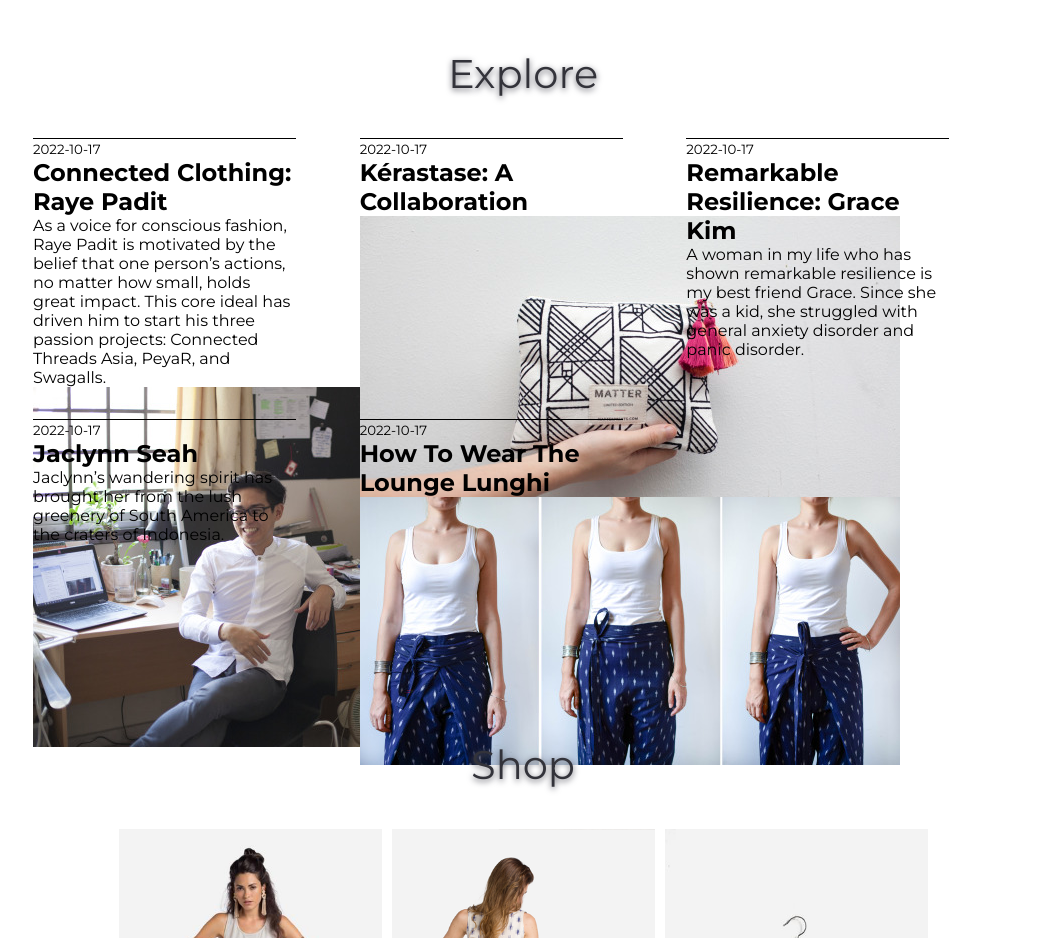
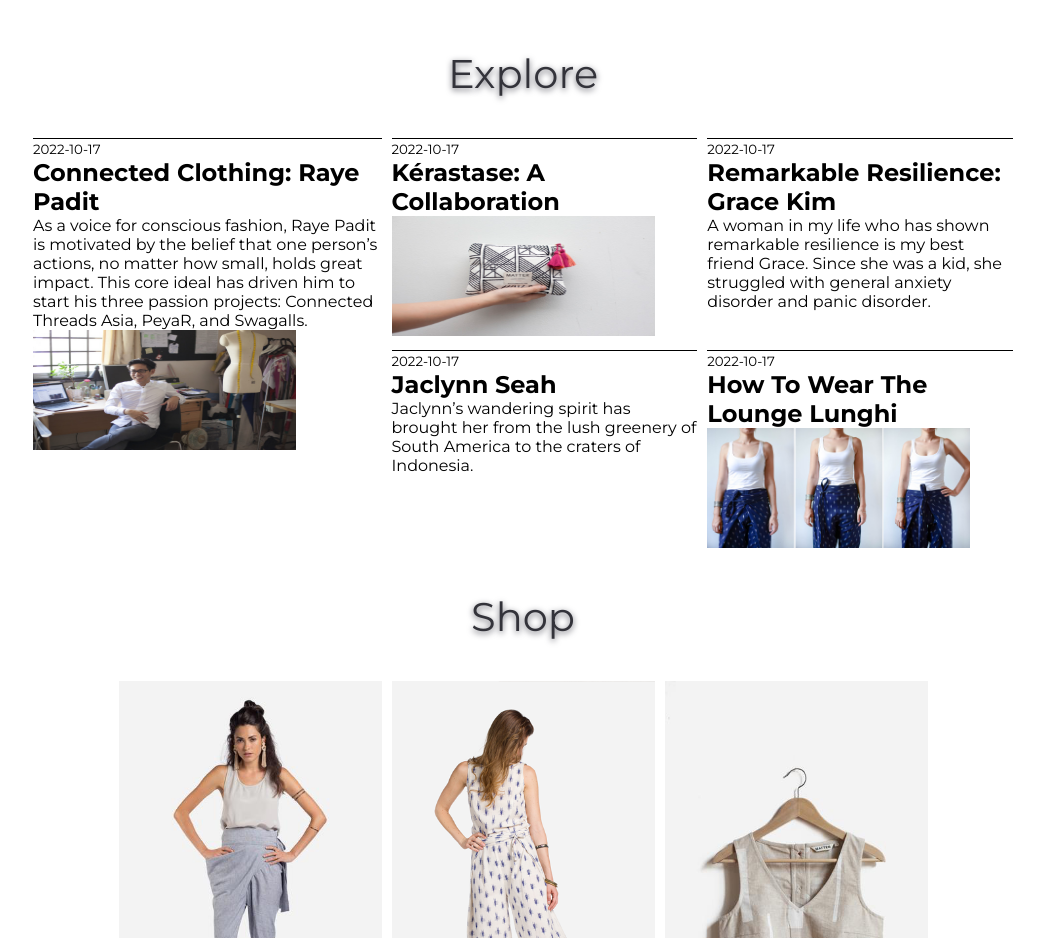
Before and after one commit to EmadNazzal/ecommerce-app, a React (Create React App) app: page / in a window 1280 px wide. Shown: the part 2380-3318 px from the top of the page, without its empty margins (117-1161 px from the left). Built offline with nearby package versions, Linux system fonts and the light colour scheme.

Commit message:
enchaned the grid look

```diff
--- a/src/components/Explore/Explore.css
+++ b/src/components/Explore/Explore.css
@@ -4,17 +4,30 @@
 
 .ParentGridContainer {
   display: grid;
-  grid-template-columns: repeat(3, auto);
+  grid-template-columns: repeat(4, auto);
   grid-template-rows: repeat(2, auto);
+  gap: 10px;
 }
 
 .ParentGridContainer .everyCard {
-  width: 263px;
-  height: 280px;
+  /* width: 263px;
+  height: 280px; */
   border-top: 1px solid black;
 }
 
+.ParentGridContainer .everyCard img {
+  width: 263px;
+  height: 120px;
+}
+
 .uniqueCard {
-  height: 560px;
+  /* height: 560px;
+  width: 555px; */
+  grid-row: 1/3;
+  grid-column: 1/3;
+}
+
+.uniqueCard img {
   width: 555px;
+  height: 280px;
 }
```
|---|
Task details: Skip the pictures, then retype every line above exactly.

Problem solution:
Before and after one commit to EmadNazzal/ecommerce-app, a React (Create React App) app: page / in a window 1280 px wide. Shown: the part 2380-3318 px from the top of the page, without its empty margins (117-1161 px from the left). Built offline with nearby package versions, Linux system fonts and the light colour scheme.

Commit message:
enchaned the grid look

```diff
--- a/src/components/Explore/Explore.css
+++ b/src/components/Explore/Explore.css
@@ -4,17 +4,30 @@
 
 .ParentGridContainer {
   display: grid;
-  grid-template-columns: repeat(3, auto);
+  grid-template-columns: repeat(4, auto);
   grid-template-rows: repeat(2, auto);
+  gap: 10px;
 }
 
 .ParentGridContainer .everyCard {
-  width: 263px;
-  height: 280px;
+  /* width: 263px;
+  height: 280px; */
   border-top: 1px solid black;
 }
 
+.ParentGridContainer .everyCard img {
+  width: 263px;
+  height: 120px;
+}
+
 .uniqueCard {
-  height: 560px;
+  /* height: 560px;
+  width: 555px; */
+  grid-row: 1/3;
+  grid-column: 1/3;
+}
+
+.uniqueCard img {
   width: 555px;
+  height: 280px;
 }
```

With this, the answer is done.